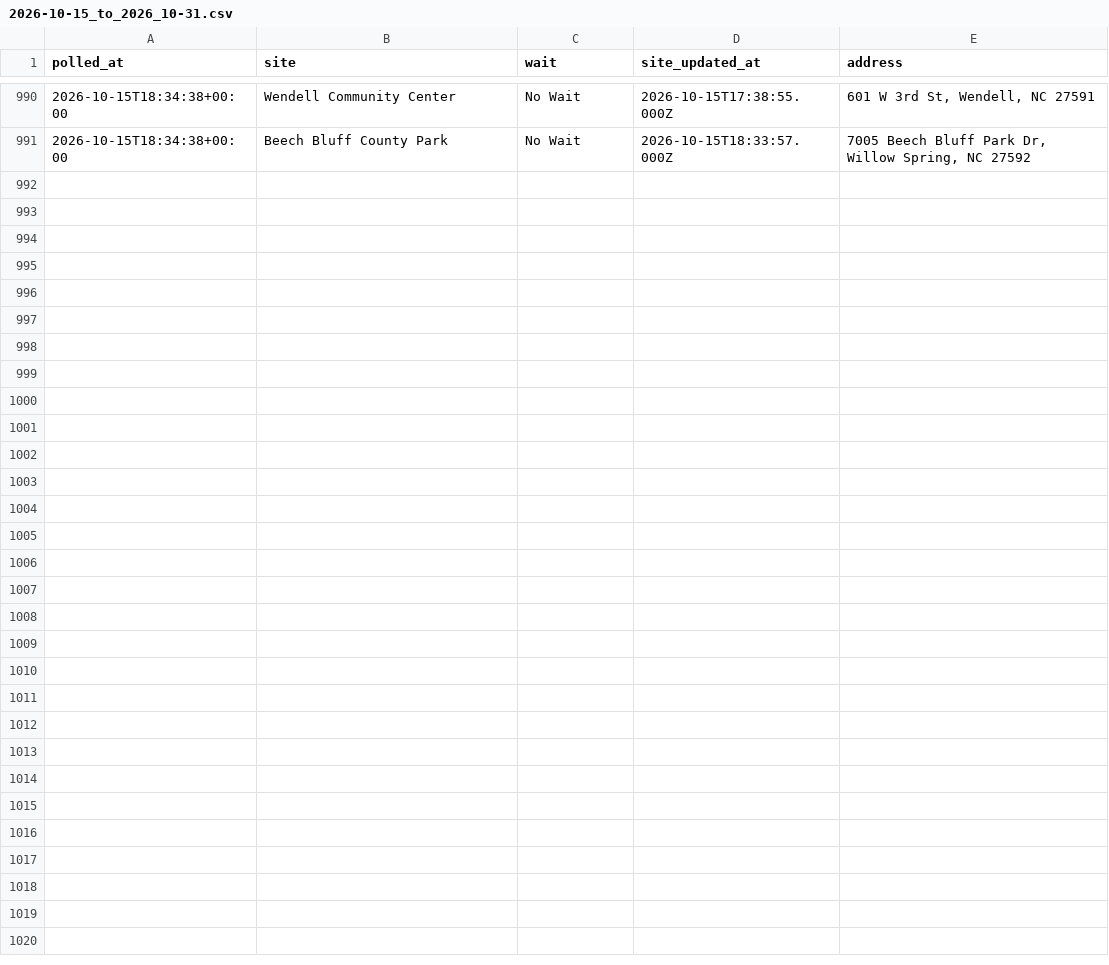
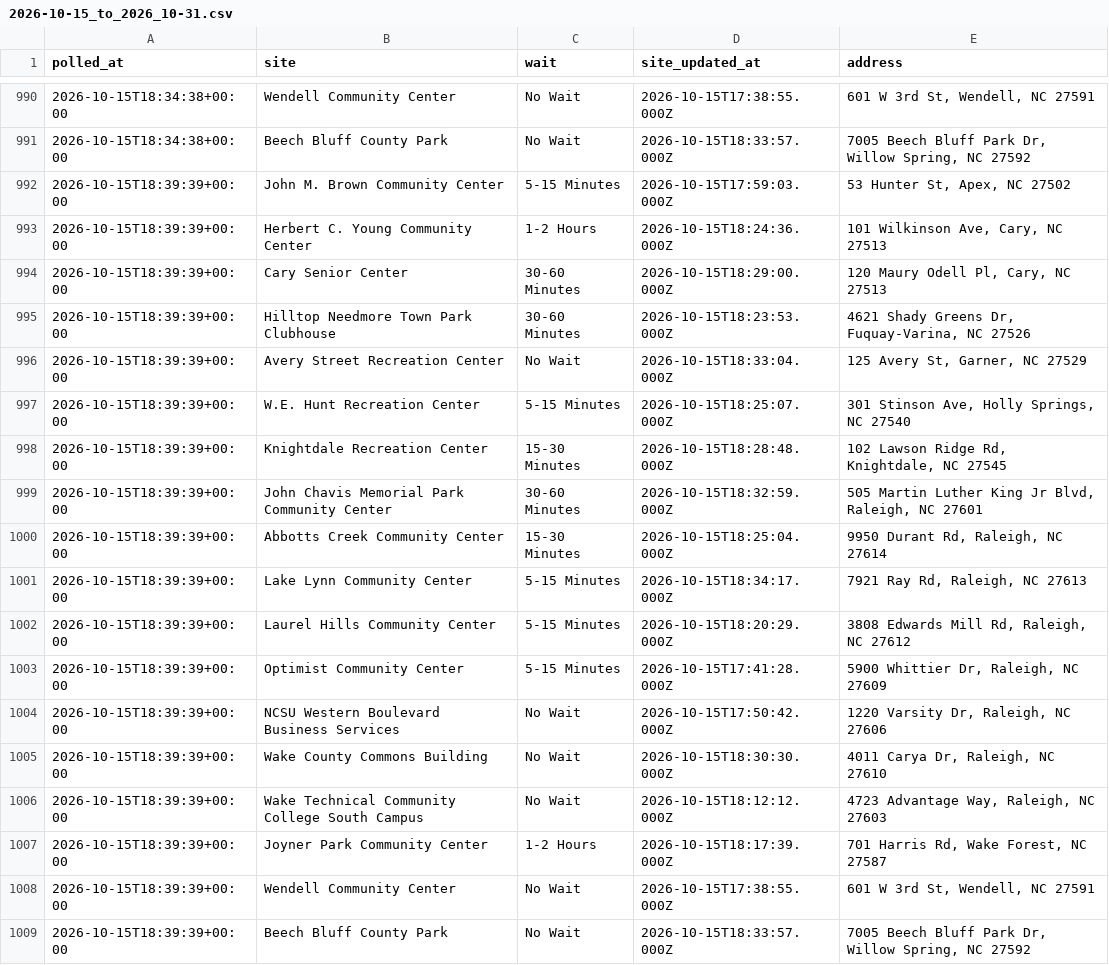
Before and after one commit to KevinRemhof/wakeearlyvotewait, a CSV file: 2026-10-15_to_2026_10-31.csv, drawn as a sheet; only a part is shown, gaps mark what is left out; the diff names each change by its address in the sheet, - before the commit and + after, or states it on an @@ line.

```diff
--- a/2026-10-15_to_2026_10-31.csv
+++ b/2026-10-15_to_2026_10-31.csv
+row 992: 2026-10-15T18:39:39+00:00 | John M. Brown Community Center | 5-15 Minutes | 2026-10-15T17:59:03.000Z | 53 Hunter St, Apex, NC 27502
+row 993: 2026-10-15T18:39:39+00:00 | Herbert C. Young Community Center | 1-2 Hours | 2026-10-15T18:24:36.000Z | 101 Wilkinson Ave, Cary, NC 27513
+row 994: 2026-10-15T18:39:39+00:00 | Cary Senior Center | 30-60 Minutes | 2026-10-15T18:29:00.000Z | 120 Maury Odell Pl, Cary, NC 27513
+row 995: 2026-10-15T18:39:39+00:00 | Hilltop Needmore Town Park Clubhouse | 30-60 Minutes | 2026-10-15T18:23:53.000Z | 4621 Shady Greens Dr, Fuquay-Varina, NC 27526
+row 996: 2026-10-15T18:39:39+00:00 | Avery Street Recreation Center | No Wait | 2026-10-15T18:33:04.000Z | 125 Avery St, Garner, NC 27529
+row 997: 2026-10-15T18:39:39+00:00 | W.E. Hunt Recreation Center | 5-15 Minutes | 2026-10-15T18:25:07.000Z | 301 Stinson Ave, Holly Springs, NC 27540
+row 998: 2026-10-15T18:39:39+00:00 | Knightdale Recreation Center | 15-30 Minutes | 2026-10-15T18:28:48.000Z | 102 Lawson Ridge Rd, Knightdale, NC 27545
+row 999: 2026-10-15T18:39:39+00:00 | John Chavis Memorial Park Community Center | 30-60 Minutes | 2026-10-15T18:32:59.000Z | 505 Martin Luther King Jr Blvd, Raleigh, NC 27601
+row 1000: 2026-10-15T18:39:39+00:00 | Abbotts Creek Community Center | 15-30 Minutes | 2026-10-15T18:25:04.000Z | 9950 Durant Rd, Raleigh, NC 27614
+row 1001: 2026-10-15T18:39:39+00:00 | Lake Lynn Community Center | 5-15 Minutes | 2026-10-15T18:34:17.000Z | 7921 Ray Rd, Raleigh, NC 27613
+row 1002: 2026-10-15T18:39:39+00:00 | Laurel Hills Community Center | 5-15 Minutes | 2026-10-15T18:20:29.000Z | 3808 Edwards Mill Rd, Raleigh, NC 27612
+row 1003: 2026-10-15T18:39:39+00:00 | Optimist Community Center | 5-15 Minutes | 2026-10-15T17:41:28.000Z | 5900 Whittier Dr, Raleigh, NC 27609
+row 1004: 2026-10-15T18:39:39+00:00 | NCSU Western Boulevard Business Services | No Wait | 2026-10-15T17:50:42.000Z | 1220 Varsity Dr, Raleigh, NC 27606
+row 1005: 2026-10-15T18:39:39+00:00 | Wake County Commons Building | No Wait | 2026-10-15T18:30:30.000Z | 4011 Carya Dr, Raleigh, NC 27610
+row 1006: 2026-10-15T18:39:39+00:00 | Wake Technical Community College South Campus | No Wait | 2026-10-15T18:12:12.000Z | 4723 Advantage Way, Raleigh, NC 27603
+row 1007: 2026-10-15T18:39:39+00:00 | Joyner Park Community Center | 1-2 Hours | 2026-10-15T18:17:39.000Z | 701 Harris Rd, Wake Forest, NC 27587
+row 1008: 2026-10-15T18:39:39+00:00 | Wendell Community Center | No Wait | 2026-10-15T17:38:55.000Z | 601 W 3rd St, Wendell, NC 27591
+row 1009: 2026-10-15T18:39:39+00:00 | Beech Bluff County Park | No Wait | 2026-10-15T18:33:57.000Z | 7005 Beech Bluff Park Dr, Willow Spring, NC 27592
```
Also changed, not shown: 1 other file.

★ ★ ★

▶ **What to produce**
Only the lines above that include the word "shown" belong in the answer; copy each one.

▶ **Reply to the task**
Before and after one commit to KevinRemhof/wakeearlyvotewait, a CSV file: 2026-10-15_to_2026_10-31.csv, drawn as a sheet; only a part is shown, gaps mark what is left out; the diff names each change by its address in the sheet, - before the commit and + after, or states it on an @@ line.
Also changed, not shown: 1 other file.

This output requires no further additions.